- Daniel, even as we keep these concerns front of mind-- and Sonal, I'd love you to weigh in on this as well-- it's interesting that you say we should not only mark Asian-American Heritage Month, but celebrate it, keyword celebrate. Why do you put that in the foreground? Daniel, you can -- actually, Sonal, you go first then we'll go back to Daniel. Sorry, I should be directing traffic. Sonal, go ahead.
SONAL SHAH: I think it's so important to recognize that we are such a diverse community of Asian-Americans-- we are 40 different ethnicities, 20 different Pacific Islander communities-- that we need to celebrate who we are too. It's always easy to not recognize that we all live very-- we have very different backgrounds, experiences, and we live different lives. But we are also Asian-American and we have very similar experiences and many stories.
Many cases what you heard from Daniel is probably where you're going to hear from a lot of people and the experiences that they've had. So we need to celebrate ourselves also. And not just be not seen, we want to make sure people know who we are and that we are part of telling the American story.
- All right, Daniel, last word goes to you. How will you be celebrating this month?
DANIEL DAE KIM: Oh, plenty of ways. There are a lot of things that I'll be doing personally, using my platforms for instance. Anyone who decides to show some Asian pride on their TikTok, or their Instagram, or Facebook are going to be retweeted by me.
- You'll be hearing from [INAUDIBLE] very soon.
DANIEL DAE KIM: And I think that there are just a number of great ways that organizations like CAF are coming together and planning events around celebrating us. Because as Sonal said so eloquently, there's a lot that we're going through that's not necessarily positive in our community, but we have a lot to celebrate because we are proud to be American.
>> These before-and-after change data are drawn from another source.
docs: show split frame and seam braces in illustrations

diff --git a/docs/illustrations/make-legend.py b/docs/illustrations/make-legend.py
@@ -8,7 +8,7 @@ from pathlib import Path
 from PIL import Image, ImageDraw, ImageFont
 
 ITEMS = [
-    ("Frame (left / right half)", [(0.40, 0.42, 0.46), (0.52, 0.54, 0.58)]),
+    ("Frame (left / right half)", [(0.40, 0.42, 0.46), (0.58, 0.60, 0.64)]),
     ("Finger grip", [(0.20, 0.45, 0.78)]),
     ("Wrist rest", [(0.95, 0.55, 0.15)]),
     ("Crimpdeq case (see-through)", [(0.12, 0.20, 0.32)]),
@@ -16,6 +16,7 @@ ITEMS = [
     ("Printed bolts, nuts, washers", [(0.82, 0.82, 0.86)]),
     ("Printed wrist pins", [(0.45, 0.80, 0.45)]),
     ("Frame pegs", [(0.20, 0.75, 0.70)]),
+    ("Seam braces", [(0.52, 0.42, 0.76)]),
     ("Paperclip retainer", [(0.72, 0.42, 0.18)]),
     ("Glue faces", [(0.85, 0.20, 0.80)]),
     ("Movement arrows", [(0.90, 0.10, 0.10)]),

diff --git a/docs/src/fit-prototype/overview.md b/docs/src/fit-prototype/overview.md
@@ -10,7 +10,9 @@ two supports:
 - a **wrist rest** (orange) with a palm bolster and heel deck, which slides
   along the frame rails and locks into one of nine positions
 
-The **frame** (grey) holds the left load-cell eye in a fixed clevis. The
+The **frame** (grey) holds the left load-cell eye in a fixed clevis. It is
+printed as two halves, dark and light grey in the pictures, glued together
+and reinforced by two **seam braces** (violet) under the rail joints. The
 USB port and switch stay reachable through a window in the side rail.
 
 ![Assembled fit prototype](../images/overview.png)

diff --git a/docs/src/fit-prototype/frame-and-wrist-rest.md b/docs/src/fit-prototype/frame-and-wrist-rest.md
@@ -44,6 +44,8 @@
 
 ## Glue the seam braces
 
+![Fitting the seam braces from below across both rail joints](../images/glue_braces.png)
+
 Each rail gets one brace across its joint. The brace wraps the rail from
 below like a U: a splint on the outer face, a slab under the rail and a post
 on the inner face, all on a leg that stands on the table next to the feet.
- Well, we'll be sure to do some more celebrating too. Sonal Shah, Daniel Dae Kim, we thank you both for joining us. You're watching CBS This Morning.